- [EXERCISE DESCRIPTION] Go through the data below and repeat it exactly, skipping each picture.

- [TASK DATA]
[Start of Attachment]

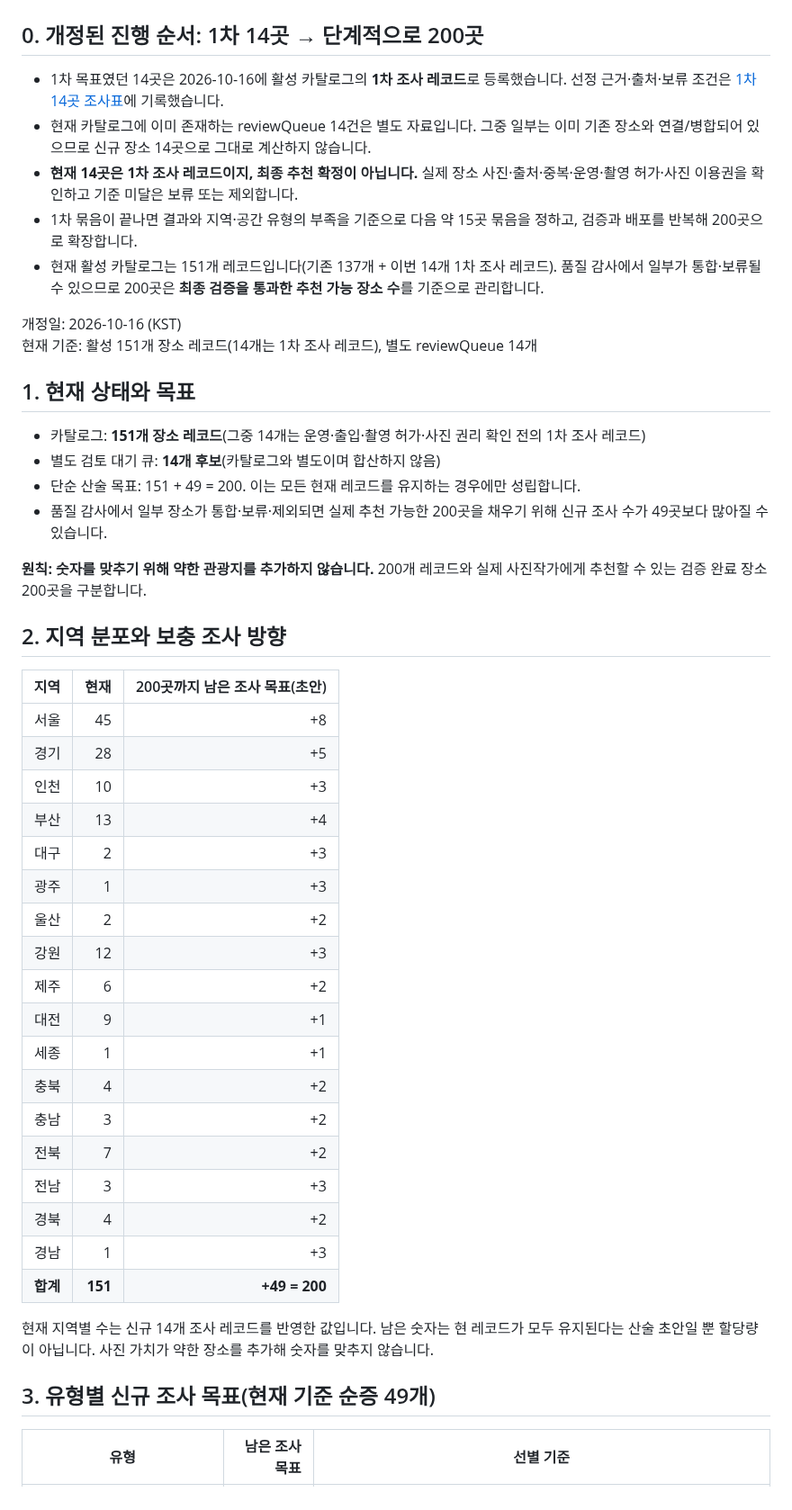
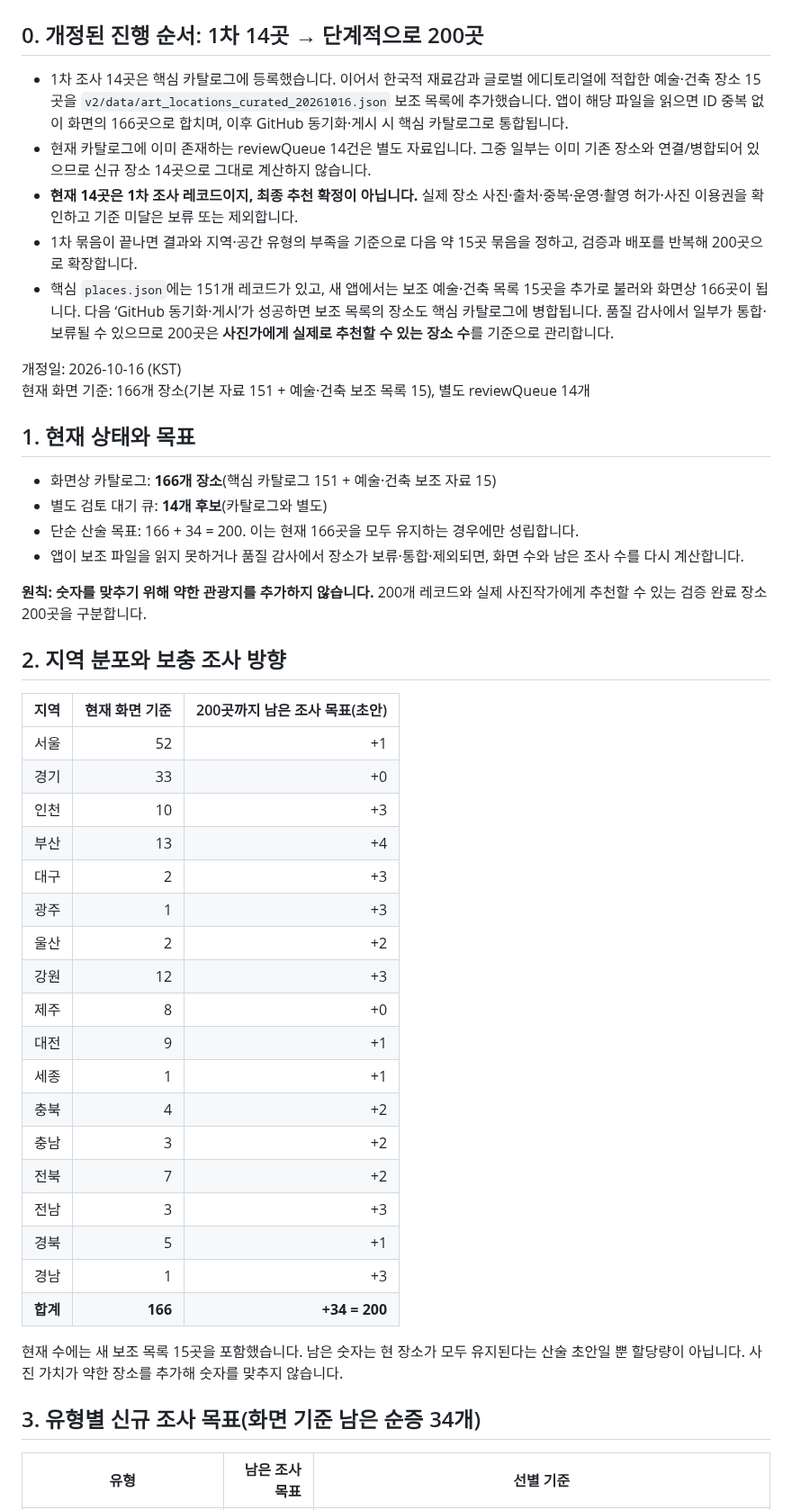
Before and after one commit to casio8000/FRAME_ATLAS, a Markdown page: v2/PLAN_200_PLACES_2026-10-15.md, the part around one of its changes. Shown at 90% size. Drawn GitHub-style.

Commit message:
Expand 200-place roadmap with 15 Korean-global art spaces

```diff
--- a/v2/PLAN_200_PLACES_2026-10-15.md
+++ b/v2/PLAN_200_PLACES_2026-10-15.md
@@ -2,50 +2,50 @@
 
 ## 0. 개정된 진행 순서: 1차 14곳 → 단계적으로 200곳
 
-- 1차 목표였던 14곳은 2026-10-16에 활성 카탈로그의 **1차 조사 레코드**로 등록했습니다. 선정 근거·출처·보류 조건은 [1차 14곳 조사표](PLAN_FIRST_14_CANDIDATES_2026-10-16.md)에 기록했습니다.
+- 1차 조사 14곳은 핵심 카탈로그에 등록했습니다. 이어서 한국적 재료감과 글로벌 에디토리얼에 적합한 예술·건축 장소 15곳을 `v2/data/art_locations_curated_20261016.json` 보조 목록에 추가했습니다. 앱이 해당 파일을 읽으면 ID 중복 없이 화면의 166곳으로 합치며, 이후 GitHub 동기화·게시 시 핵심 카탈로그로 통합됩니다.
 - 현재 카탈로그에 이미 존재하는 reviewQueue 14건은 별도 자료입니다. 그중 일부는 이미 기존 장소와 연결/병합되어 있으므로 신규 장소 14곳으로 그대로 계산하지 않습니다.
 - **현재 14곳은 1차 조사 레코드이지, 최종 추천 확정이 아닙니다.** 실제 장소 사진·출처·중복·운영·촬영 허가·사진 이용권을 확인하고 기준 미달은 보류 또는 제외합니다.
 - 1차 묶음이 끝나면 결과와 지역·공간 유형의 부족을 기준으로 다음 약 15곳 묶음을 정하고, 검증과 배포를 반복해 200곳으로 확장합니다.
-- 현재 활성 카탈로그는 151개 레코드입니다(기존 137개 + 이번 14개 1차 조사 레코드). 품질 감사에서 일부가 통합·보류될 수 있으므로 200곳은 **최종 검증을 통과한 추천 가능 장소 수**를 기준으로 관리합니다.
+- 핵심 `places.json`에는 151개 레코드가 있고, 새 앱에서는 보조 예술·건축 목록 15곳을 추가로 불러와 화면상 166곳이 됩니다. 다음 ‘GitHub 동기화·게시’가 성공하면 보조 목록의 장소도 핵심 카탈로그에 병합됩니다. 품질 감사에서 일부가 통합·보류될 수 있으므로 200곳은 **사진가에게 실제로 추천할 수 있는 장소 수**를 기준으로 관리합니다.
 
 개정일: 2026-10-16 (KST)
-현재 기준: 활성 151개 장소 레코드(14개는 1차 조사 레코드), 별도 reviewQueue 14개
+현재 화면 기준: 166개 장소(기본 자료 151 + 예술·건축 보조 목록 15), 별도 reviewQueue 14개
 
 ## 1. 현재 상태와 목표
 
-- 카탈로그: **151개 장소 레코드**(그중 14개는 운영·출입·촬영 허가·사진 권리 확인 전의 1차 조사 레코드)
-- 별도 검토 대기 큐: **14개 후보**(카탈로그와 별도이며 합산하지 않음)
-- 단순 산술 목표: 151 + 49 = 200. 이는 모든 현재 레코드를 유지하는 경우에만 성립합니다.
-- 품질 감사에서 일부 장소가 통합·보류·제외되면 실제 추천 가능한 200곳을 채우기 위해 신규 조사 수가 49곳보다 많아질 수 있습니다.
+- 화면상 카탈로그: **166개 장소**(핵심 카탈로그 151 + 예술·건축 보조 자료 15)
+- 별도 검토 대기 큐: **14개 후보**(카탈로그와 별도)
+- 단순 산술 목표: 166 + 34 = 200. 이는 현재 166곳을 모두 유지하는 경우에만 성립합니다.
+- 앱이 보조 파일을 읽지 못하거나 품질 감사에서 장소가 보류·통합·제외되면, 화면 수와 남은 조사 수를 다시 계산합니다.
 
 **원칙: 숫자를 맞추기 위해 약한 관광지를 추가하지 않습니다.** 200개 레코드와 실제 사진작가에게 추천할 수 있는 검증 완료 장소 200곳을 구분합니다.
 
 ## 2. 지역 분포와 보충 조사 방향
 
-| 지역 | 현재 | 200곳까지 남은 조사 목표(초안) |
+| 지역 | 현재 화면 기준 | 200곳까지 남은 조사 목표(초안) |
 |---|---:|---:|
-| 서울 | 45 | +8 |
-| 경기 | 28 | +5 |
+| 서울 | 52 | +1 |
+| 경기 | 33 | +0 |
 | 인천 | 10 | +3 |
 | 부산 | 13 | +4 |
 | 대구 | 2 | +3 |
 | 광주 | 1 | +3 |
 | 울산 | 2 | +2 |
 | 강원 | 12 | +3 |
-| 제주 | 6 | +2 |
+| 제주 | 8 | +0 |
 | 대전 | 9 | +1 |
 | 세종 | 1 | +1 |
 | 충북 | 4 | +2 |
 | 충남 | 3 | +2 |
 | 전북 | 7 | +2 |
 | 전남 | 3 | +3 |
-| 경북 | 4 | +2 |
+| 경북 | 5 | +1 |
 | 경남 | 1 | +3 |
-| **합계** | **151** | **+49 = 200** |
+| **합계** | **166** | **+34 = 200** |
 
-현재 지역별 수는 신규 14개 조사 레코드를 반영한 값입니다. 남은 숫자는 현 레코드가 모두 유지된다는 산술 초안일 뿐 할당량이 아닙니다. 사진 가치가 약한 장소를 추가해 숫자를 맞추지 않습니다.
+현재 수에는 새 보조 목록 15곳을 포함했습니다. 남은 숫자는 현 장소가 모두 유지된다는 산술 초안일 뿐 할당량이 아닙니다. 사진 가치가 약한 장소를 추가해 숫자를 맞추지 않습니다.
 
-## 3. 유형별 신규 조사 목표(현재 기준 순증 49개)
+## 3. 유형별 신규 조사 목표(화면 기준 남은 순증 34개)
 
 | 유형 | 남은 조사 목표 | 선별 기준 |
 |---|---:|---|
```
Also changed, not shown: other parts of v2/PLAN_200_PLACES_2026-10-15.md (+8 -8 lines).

[End of Attachment]

- [EXPECTED ANSWER]
Before and after one commit to casio8000/FRAME_ATLAS, a Markdown page: v2/PLAN_200_PLACES_2026-10-15.md, the part around one of its changes. Shown at 90% size. Drawn GitHub-style.

Commit message:
Expand 200-place roadmap with 15 Korean-global art spaces

```diff
--- a/v2/PLAN_200_PLACES_2026-10-15.md
+++ b/v2/PLAN_200_PLACES_2026-10-15.md
@@ -2,50 +2,50 @@
 
 ## 0. 개정된 진행 순서: 1차 14곳 → 단계적으로 200곳
 
-- 1차 목표였던 14곳은 2026-10-16에 활성 카탈로그의 **1차 조사 레코드**로 등록했습니다. 선정 근거·출처·보류 조건은 [1차 14곳 조사표](PLAN_FIRST_14_CANDIDATES_2026-10-16.md)에 기록했습니다.
+- 1차 조사 14곳은 핵심 카탈로그에 등록했습니다. 이어서 한국적 재료감과 글로벌 에디토리얼에 적합한 예술·건축 장소 15곳을 `v2/data/art_locations_curated_20261016.json` 보조 목록에 추가했습니다. 앱이 해당 파일을 읽으면 ID 중복 없이 화면의 166곳으로 합치며, 이후 GitHub 동기화·게시 시 핵심 카탈로그로 통합됩니다.
 - 현재 카탈로그에 이미 존재하는 reviewQueue 14건은 별도 자료입니다. 그중 일부는 이미 기존 장소와 연결/병합되어 있으므로 신규 장소 14곳으로 그대로 계산하지 않습니다.
 - **현재 14곳은 1차 조사 레코드이지, 최종 추천 확정이 아닙니다.** 실제 장소 사진·출처·중복·운영·촬영 허가·사진 이용권을 확인하고 기준 미달은 보류 또는 제외합니다.
 - 1차 묶음이 끝나면 결과와 지역·공간 유형의 부족을 기준으로 다음 약 15곳 묶음을 정하고, 검증과 배포를 반복해 200곳으로 확장합니다.
-- 현재 활성 카탈로그는 151개 레코드입니다(기존 137개 + 이번 14개 1차 조사 레코드). 품질 감사에서 일부가 통합·보류될 수 있으므로 200곳은 **최종 검증을 통과한 추천 가능 장소 수**를 기준으로 관리합니다.
+- 핵심 `places.json`에는 151개 레코드가 있고, 새 앱에서는 보조 예술·건축 목록 15곳을 추가로 불러와 화면상 166곳이 됩니다. 다음 ‘GitHub 동기화·게시’가 성공하면 보조 목록의 장소도 핵심 카탈로그에 병합됩니다. 품질 감사에서 일부가 통합·보류될 수 있으므로 200곳은 **사진가에게 실제로 추천할 수 있는 장소 수**를 기준으로 관리합니다.
 
 개정일: 2026-10-16 (KST)
-현재 기준: 활성 151개 장소 레코드(14개는 1차 조사 레코드), 별도 reviewQueue 14개
+현재 화면 기준: 166개 장소(기본 자료 151 + 예술·건축 보조 목록 15), 별도 reviewQueue 14개
 
 ## 1. 현재 상태와 목표
 
-- 카탈로그: **151개 장소 레코드**(그중 14개는 운영·출입·촬영 허가·사진 권리 확인 전의 1차 조사 레코드)
-- 별도 검토 대기 큐: **14개 후보**(카탈로그와 별도이며 합산하지 않음)
-- 단순 산술 목표: 151 + 49 = 200. 이는 모든 현재 레코드를 유지하는 경우에만 성립합니다.
-- 품질 감사에서 일부 장소가 통합·보류·제외되면 실제 추천 가능한 200곳을 채우기 위해 신규 조사 수가 49곳보다 많아질 수 있습니다.
+- 화면상 카탈로그: **166개 장소**(핵심 카탈로그 151 + 예술·건축 보조 자료 15)
+- 별도 검토 대기 큐: **14개 후보**(카탈로그와 별도)
+- 단순 산술 목표: 166 + 34 = 200. 이는 현재 166곳을 모두 유지하는 경우에만 성립합니다.
+- 앱이 보조 파일을 읽지 못하거나 품질 감사에서 장소가 보류·통합·제외되면, 화면 수와 남은 조사 수를 다시 계산합니다.
 
 **원칙: 숫자를 맞추기 위해 약한 관광지를 추가하지 않습니다.** 200개 레코드와 실제 사진작가에게 추천할 수 있는 검증 완료 장소 200곳을 구분합니다.
 
 ## 2. 지역 분포와 보충 조사 방향
 
-| 지역 | 현재 | 200곳까지 남은 조사 목표(초안) |
+| 지역 | 현재 화면 기준 | 200곳까지 남은 조사 목표(초안) |
 |---|---:|---:|
-| 서울 | 45 | +8 |
-| 경기 | 28 | +5 |
+| 서울 | 52 | +1 |
+| 경기 | 33 | +0 |
 | 인천 | 10 | +3 |
 | 부산 | 13 | +4 |
 | 대구 | 2 | +3 |
 | 광주 | 1 | +3 |
 | 울산 | 2 | +2 |
 | 강원 | 12 | +3 |
-| 제주 | 6 | +2 |
+| 제주 | 8 | +0 |
 | 대전 | 9 | +1 |
 | 세종 | 1 | +1 |
 | 충북 | 4 | +2 |
 | 충남 | 3 | +2 |
 | 전북 | 7 | +2 |
 | 전남 | 3 | +3 |
-| 경북 | 4 | +2 |
+| 경북 | 5 | +1 |
 | 경남 | 1 | +3 |
-| **합계** | **151** | **+49 = 200** |
+| **합계** | **166** | **+34 = 200** |
 
-현재 지역별 수는 신규 14개 조사 레코드를 반영한 값입니다. 남은 숫자는 현 레코드가 모두 유지된다는 산술 초안일 뿐 할당량이 아닙니다. 사진 가치가 약한 장소를 추가해 숫자를 맞추지 않습니다.
+현재 수에는 새 보조 목록 15곳을 포함했습니다. 남은 숫자는 현 장소가 모두 유지된다는 산술 초안일 뿐 할당량이 아닙니다. 사진 가치가 약한 장소를 추가해 숫자를 맞추지 않습니다.
 
-## 3. 유형별 신규 조사 목표(현재 기준 순증 49개)
+## 3. 유형별 신규 조사 목표(화면 기준 남은 순증 34개)
 
 | 유형 | 남은 조사 목표 | 선별 기준 |
 |---|---:|---|
```
Also changed, not shown: other parts of v2/PLAN_200_PLACES_2026-10-15.md (+8 -8 lines).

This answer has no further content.